This is analogous to the fact that the body of the Weymouth Baptist objector, and his body alone, was generated by his mother; his soul came from God. Yet his female parent is not merely the mother of his body; she is the mother of the man, of his body in combination with his soul. It is the soul in his body, and not the body, through which he assumes to further the Christian cause by questioning the teachings of the one and only Church that teaches with the delegated authority of Christ, her founder.
Right reading of Sacred Scripture is a repudiation of the Weymouth Baptist's objection to Catholics calling Mary the Mother of God, on ground that it is not scriptural. In Chapter 1, verses 35-36, St. Luke tells us that God said, through the Angelic Messenger Gabriel, that "the Holy One to be born (of Mary) shall be called the Son of God," Who is God, the Second Person of the Holy Trinity. Again, in the 44th verse of the same Gospel chapter, St. Luke informed the world that Elizabeth hailed her cousin Mary as the "Mother of the Lord." Considering that the term Lord denotes God in hundreds of biblical texts, members of the First Baptist Church, who read the Patriot Ledger, may see how unsound is their Pastor's objection to calling the "Mother of the Lord," the Mother of God.
Catholics, being intelligently guided in their spiritual understanding, know that the Bible is second in authority to the Church; that is the Bible interpreted by the Church to which the world owes the existence of the Christian Bible. This is implied in the statement of St. John, that all Christ taught is not in books (31:35). Catholics know that Christ commanded them to "hear the Church," which has the power to "bind and loose" (St. Matt. 18 and 16), instead of commanding them to read the Bible that the Ministerial advertiser of anti-Catholic statements wrongly interprets, which did not come into existence until the Canon of Scripture was agreed upon at the Council of Carthage, and confirmed by Pope Siricius. That was in the Year 397 A.D., over 350 years after the Catholic Church came into existence.
The Church came before the Bible, and therefore the Bible is second only as a rule of Christian faith. The Bible gives evidence to prove that there is no warrant whatsoever for assuming that the First Baptist Church, or any of the 21 other kinds of Baptist denominations, is of Christ's making. This declaration is based upon the indisputable biblical fact that the Church Christ established came into existence on the First Pentecost Day in the Year 33 A.D., and not in the 16th century.

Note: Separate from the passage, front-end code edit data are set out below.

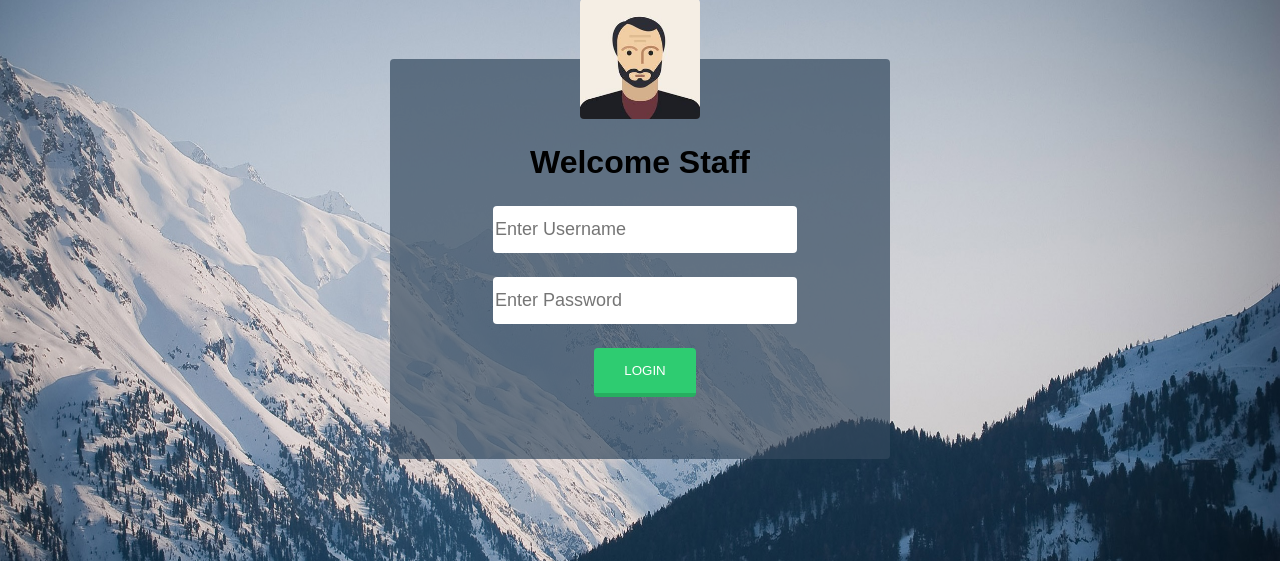
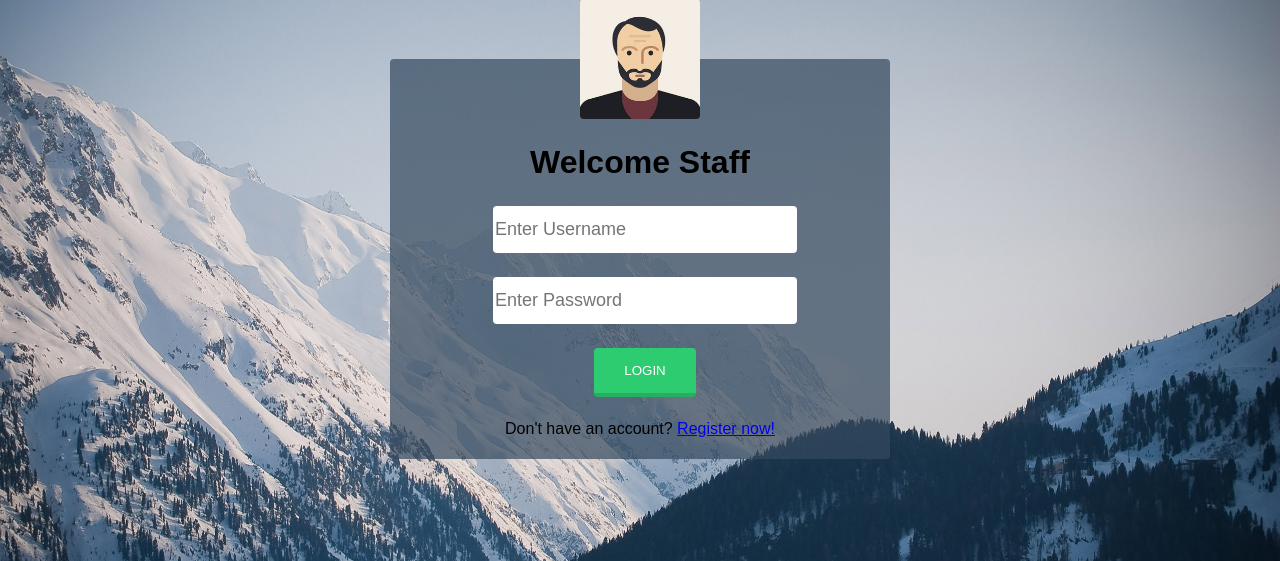
Before and after one commit to carlin54/IFB299, a PHP site: page /loginstaff.php in a window 1280 px wide. Shown: the part 239-800 px from the top of the page. Run offline with PHP 8.4, Linux system fonts and the light colour scheme.

Commit message:
Update loginstaff.php

```diff
--- a/loginstaff.php
+++ b/loginstaff.php
@@ -69,7 +69,8 @@
                 </table>
 
 
-             </form>
+                  </form>
+             Don't have an account? <a href = "registerstaff299.php" tite = "register">Register now!
     </div>
 </body>
 </html>
```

That Church is a visible, organic, authoritative, sacerdotal Church. That Church is the Catholic Church, the only existing Christian Spiritual Society that dates back historically to the birthday of the Church of Christ. It is that Church Christ promised to remain with until the end of the world; therefore the "gates of Hell" would never succeed in their endeavor to prevail against her. The Church, as I said before, is protected from error by the Holy Spirit in defining matters of faith and morals. Therefore, when Catholics follow the admonition of their Church, to call Mary the Mother of God; to ask for Mary's heavenly intercession, they follow the admonition of Christ.
The image of the Virgiun Mary is titled THE CROWNED VIRGIN, by Jean-Auguste Ingres, 1859.